Answering Construction’s Million-Dollar Question: How Are You Dealing With Tariffs’?
Lenders, borrowers and builders have been keeping a close watch on tariffs — and threats of tariffs — on building materials like lumber, steel, granite and marble. Just last month, “import taxes on $200 billion of Chinese goods jumped to 25%,” reports The Associated Press. In the construction industry today, the question on everyone’s mind is, “How will these tariffs impact me and what can I do about it?”
Recently passed tariffs will impact imports of granite, cement, vinyl floor coverings, ceramic tiles, stainless steel, and waferboard. The National Association of Home Builders (NAHB) has put a price tag on the fear of tariffs plaguing the home building industry: $2.5 billion to be paid in duties this year.
Fluctuating Costs of Commodities
Prices of commodities like lumber have climbed and dropped significantly over the past 12 months. Last year on June 1, the Random Lengths Framing Lumber Composite Price was $582 for one thousand board feet. One year later, the price is 45% lower — around $319.
According to a report by SteelBenchmarker, steel has seen quite a ride in the past months as well. On June 10, 2019, the U.S HRB price was $609 — a 33% decrease from $912 on July 9, 2018. As trade negotiations continue, more extreme and frequent price fluctuations will become the new normal.
How the U.S. Freight Market is Floating On
To lower the effect of tariffs imposed last year, buyers put in larger orders ahead of schedule. This has placed a greater demand on freight carriers and led to a backup at major U.S. ports. Come July 1 and August 1, carriers traveling the Trans-Pacific Eastbound (the busiest container trade line for U.S. imports) may be forced to implement a higher than usual General Rate Increase (GRI).
Pedal to the Metal
The next domino to feel the pressure will be the trucking industry. According to a recent article by Yahoo! Finance, “there is a high likelihood that if container rates go up as anticipated through most of the end of 2019, then truckload spot rates will go up as well.”
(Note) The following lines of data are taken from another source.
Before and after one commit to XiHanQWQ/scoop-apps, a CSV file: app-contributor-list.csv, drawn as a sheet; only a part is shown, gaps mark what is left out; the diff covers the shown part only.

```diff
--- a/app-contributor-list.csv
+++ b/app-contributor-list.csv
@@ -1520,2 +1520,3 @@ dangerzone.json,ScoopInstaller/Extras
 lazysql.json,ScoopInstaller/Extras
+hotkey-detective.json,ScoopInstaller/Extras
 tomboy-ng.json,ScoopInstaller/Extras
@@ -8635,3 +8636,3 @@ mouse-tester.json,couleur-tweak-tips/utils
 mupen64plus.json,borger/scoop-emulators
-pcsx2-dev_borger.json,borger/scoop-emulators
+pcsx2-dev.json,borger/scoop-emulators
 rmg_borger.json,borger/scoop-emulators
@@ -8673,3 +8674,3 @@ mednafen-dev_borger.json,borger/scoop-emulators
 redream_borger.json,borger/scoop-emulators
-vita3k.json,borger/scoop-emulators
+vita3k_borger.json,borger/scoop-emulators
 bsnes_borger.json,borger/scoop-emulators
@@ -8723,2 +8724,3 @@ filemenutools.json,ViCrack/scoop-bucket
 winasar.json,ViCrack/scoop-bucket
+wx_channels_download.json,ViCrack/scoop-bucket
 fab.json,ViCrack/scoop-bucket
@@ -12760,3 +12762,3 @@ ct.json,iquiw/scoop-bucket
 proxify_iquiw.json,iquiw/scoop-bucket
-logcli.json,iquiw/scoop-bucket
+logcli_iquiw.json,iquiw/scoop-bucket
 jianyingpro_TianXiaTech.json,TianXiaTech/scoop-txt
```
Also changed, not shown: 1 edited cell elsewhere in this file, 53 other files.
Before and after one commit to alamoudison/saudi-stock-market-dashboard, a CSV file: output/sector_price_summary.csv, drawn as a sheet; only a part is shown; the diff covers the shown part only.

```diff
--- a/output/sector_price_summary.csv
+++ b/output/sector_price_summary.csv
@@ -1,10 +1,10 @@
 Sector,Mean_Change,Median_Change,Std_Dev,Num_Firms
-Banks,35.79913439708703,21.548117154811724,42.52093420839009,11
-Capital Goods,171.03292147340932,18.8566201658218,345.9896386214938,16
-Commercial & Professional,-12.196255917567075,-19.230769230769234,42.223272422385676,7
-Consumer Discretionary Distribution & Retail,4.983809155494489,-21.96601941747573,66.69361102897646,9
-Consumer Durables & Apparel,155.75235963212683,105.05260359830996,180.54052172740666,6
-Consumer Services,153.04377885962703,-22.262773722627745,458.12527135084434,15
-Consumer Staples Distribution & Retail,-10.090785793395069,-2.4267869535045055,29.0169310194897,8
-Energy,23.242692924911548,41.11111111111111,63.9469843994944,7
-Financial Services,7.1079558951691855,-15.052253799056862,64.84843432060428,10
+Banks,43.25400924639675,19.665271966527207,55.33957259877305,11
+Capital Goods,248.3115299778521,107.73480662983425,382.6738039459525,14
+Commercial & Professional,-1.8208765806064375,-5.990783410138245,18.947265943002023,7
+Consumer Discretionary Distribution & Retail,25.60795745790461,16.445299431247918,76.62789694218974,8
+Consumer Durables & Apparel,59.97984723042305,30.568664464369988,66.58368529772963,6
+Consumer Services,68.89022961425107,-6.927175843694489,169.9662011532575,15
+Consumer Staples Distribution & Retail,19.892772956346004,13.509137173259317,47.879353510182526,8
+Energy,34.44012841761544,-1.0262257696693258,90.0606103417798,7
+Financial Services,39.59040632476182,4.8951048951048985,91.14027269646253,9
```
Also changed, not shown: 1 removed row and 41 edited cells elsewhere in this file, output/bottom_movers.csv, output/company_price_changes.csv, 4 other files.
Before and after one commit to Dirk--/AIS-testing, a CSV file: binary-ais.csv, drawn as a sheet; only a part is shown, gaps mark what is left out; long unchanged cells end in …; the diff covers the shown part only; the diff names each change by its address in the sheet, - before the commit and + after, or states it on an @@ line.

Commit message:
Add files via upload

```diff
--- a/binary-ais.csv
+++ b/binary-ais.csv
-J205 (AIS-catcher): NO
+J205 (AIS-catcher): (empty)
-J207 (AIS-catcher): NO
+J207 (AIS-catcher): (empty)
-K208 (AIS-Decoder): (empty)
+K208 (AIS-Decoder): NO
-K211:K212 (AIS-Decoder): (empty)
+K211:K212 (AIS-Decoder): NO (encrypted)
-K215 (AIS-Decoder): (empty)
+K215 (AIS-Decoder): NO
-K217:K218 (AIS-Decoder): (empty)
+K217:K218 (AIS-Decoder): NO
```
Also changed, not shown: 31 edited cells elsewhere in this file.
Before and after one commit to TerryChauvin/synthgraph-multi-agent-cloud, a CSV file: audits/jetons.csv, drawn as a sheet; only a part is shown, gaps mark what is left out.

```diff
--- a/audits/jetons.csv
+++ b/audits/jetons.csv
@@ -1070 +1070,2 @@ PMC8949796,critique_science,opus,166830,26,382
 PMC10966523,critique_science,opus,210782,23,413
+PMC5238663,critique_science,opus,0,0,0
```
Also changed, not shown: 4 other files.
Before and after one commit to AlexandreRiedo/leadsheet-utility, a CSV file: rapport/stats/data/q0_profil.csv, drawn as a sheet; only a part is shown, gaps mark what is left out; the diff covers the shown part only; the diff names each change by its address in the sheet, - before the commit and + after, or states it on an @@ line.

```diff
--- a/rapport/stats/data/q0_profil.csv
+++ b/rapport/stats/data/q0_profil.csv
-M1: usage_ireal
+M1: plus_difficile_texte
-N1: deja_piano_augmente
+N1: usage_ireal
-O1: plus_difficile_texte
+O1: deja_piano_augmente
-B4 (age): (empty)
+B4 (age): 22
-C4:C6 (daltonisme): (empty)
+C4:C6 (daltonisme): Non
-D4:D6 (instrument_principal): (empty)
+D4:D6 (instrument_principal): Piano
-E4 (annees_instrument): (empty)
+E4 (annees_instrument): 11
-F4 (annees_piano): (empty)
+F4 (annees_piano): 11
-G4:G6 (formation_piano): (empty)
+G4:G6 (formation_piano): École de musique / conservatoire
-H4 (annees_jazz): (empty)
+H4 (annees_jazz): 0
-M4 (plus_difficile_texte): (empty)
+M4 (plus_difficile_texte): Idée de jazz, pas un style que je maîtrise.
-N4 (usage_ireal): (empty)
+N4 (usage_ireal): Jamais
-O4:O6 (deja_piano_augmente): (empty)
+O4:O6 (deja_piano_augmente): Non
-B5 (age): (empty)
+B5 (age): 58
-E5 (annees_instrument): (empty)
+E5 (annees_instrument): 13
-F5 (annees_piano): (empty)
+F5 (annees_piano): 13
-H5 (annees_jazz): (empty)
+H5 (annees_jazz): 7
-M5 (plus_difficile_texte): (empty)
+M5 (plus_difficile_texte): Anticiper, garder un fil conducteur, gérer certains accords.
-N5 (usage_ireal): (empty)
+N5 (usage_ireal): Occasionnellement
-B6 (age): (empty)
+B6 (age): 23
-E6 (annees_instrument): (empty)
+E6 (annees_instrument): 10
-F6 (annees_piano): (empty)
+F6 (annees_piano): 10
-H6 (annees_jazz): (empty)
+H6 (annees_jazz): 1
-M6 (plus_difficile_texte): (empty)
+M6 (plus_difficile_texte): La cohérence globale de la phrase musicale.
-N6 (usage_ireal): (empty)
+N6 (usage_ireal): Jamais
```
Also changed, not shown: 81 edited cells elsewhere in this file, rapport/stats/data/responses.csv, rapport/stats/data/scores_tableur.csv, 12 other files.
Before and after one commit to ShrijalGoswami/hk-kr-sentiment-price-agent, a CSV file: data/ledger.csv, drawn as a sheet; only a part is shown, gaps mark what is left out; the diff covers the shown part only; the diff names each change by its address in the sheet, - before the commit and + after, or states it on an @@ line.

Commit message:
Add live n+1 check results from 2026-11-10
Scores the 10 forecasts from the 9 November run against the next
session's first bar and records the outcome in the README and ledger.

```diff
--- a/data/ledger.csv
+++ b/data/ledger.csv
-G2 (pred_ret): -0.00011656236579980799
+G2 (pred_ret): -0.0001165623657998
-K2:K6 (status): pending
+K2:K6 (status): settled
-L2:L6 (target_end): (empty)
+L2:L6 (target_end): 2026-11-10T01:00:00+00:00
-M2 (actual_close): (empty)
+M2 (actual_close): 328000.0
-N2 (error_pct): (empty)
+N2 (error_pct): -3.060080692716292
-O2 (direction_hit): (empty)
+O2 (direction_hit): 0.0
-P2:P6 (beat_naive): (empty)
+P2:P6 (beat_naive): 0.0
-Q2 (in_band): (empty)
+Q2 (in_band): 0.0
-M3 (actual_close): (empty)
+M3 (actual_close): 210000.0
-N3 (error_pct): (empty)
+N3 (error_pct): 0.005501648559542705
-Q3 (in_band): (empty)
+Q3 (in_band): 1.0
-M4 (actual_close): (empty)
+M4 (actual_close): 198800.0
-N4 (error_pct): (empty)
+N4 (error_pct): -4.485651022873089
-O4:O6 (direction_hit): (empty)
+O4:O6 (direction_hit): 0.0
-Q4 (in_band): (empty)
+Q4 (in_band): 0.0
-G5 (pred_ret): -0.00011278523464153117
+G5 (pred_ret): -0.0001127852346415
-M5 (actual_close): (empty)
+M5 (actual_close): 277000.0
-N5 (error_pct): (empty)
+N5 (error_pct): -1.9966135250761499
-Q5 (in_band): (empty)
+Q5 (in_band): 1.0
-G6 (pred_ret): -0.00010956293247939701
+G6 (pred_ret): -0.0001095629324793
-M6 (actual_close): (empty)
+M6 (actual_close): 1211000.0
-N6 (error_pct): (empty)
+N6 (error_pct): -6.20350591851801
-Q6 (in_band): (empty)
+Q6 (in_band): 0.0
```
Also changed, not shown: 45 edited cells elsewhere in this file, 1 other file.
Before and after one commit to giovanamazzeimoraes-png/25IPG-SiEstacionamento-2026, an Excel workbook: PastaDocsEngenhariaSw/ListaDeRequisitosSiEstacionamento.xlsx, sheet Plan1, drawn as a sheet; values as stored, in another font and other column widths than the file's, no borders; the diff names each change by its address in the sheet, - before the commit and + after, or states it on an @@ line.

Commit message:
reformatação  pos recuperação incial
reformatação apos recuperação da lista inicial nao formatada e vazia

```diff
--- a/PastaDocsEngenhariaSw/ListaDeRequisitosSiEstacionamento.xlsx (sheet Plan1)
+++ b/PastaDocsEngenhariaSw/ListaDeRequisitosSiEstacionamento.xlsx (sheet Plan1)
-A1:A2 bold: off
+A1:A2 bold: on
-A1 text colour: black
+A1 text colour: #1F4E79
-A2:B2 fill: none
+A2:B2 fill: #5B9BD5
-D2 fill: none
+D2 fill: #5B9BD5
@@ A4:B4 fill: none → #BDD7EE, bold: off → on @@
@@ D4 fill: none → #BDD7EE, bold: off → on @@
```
The article goes on to say, “since new Class 8 truck orders have a lag in production time of 6-8 months, most of this new capacity has entered the truckload market within the last few months. Since this would mean there has been a major increase in overall capacity (supply) in the truckload market, truckload spot rates may not increase nearly as much as they would if there were less capacity on the road.”
In the coming months, the construction industry will feel the effect of increased transportation costs and will be forced to carry some of the weight.
How Builders and Developers are Buckling Up
This roller coaster ride has gotten many builders and developers scrambling about for seatbelts. Speaking with friendly competitors can provide a clearer picture of projected price increases and provide some much-needed control over budgets. An anticipated price increase for one material can be offset by a price decline for another material. Builders can also consider forming a group to buy discounts from suppliers and help reduce risk for everyone involved.
Builders should ask suppliers about shortages and lead time requirements to plan construction project timelines that will take into account foreseeable delays. In this way, juggling costs and deadlines can become easier for contractors, builders, and suppliers.
Working with a fund control company, like QuickDraw Fund Control, can also help everyone maintain a minimum level of control and sanity. Trusting a team of fund control experts can reduce the stress of managing deadlines and budgets, and help builders, contractors and lenders focus on things they can control.
Bracing For Impact
At the moment, an end to tariffs is not in sight. Lenders, suppliers, builders, and contractors need to collaborate on a long-term plan that can withstand the full weight of these tariffs. Where appropriate, prices should be locked-in to keep each link in the supply chain intact. If there is one benefit that tariffs may bring to the construction industry, it may be a renewed sense of commitment to the good of each other.